She stood looking up at the house. At the blank grey walls, the shuttered windows with empty boxes on the concrete sills, the stern front door. The house said nothing about what it was or what took place inside, it was unassuming and nondescript and uninviting. She'd come here several times before, but never got the courage to go in. Now, there was no choice. The deadline was today, no last chance of a reprieve or change of heart. If she was going to do it, it had to be now. She shivered, chill from the sudden drop in temperature now the light was fading, or from excitement or from fear, she didn't know. Also, the sense of possibility that, by pressing this suburban doorbell, her life could - would - alter for good. But still she lingered on the unwashed step, picking at a thread of wool come loose from her glove, caught between the girl she was and the woman she might be. A deadline she never thought she would face…
Get. Out. NOW.
The words echoed in her mind. Here, in their place of origin, they were almost palpable. The experts seemed to agree that going into the house would represent moving forward. If only they really knew what had gone on here.
Detachment was how she existed. It worked; for the most part. If she kept up the façade, no one would see the person she really was. It was out of choice. The need for control they so readily attached to this place.
She rang the door bell. She wanted to double-check that no one was in. She knew the tenants – her tenants – had been served their notice and would have vacated. No one would be in to answer the door. Still, she wasn’t brave enough to feel into the warmth of her pocket and retrieve the keys.
She moved away from the front door and towards the garden she had never seen. This could be classed as progress. The tightly trimmed Leylandii trees, the neat borders, the sun-scorched lawn. She followed the gravel pathway along the side of the property. She may not know the outer limits of the place but the inside was so familiar she could easily trace her way to the room she wanted to see. It was clear out here why he had selected this house. Not unduly overlooked by nearby neighbours, the sounds of the nearby motorway drowning out any noise. Isolation.
The familiar odour was strong as she got closer. It didn’t surprise her that the basement window was not visible. It was covered by a rudimentary box fashioned together with wooden boards. She’d never known exactly what the stench was but somehow the rotting compost told her she was home.
Knowing she was all alone, Jemima dared to take off the gloves that she only ever removed in private. Slowly, she threaded her fingers into the dewy mulch. She took handfuls and raised the smell to her nostrils. The aroma took her back into the room.
The compost was not fresh. The gardener who she had employed, but never met, had been given strict instructions. To mow the lawn, to dig up weeds and keep the paths clear but he must never tend to the rose bushes. It was her misplaced attempt at rebellion. She did not wish to continue her controller’s obsession.

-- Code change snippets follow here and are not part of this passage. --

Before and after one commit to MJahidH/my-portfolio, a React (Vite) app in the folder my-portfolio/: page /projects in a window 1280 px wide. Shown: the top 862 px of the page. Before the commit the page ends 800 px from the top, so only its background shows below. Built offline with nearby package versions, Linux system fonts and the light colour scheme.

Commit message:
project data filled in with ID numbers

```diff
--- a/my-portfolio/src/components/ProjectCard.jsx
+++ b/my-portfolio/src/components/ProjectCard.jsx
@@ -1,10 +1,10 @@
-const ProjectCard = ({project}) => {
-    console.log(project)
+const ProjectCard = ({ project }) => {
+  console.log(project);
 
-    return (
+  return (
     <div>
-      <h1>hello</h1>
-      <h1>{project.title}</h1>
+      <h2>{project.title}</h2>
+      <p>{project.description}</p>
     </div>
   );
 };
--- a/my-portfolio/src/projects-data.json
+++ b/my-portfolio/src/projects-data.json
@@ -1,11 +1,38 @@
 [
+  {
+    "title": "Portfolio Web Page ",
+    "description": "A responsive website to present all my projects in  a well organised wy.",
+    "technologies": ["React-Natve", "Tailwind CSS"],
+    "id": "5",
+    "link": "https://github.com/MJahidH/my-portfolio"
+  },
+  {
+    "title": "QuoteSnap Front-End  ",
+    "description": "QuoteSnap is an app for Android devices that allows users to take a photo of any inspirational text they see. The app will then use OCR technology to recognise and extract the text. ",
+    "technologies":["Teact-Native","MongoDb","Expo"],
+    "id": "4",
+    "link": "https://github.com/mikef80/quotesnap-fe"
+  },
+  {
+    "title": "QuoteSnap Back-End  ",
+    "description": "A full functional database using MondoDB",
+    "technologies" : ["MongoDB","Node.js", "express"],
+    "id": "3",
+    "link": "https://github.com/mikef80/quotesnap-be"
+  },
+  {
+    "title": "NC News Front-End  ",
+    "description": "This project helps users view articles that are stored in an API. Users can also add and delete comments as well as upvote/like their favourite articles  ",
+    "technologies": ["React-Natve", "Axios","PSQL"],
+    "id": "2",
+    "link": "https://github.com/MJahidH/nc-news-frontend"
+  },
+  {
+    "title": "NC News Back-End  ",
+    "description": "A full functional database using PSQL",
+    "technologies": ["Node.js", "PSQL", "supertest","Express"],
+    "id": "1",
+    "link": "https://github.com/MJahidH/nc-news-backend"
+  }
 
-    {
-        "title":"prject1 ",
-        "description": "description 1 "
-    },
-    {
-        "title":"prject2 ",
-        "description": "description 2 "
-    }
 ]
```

Every week, a single stem rose would be left in her basement room to flourish and wilt. He would explain to her the perfection of the folding petals. Then tell her that nothing stayed perfect as he compared it to the rotten roses that remained. Whenever she found an imperfect petal she would press it into her hidey-hole. It was an attempt to prove him wrong. That you could start out in the world with imperfections.
She let the compost drop back into its container. She felt dirty. This was why she didn’t want to come here. Just the smell had taken her back to being eight-years-old all over again. She used the compost as a punch bag. The top layer was hardened from neglect and it did not yield to her angry efforts. So she grabbed at handfuls of the earth-like substance. Piece by piece, she hurled chunks at the bland, grey walls.
She wanted it to stick. She wanted the world to know what this place really was. Furiously, she worked at the mound. Shouted. Screamed. Cried. And still the dirt refused to cling to the wall. So she stopped. What was the point? In a few hours she would sign this place away. Its destruction would make way for a new housing estate and put old secrets to rest.
She should never have come here.
No questions had been asked when he’d left her the house in his will. The consensus seemed to be that leaving her the property was his attempt at remorse. That somehow, wealth would make up for all the wrong-doing.
She let her knuckles scrape along the edge of the splintered wooden box. The veneer of the make-shift structure was faded. At the base the wood had decayed. One good kick and it would collapse. She let her fingers trace the bumpy peaks and troughs that marked her palms. When she pressed hard enough it felt like the thorns were still under her skin. The pressure brought the pain back so readily. She kicked the compost box. The structure broke easily ... how easy it would be for her to break with it.
She had always known this house was not a gift; it just wasn’t within him to need her forgiveness. In the soft glow of the evening light the remains she had just uncovered confirmed that, even in death, he still wanted to play mind-games.
The deadline was just hours away. She would get her solicitors to delay the cut-off. She would stall them by making demands for more money. It would give her the time she needed.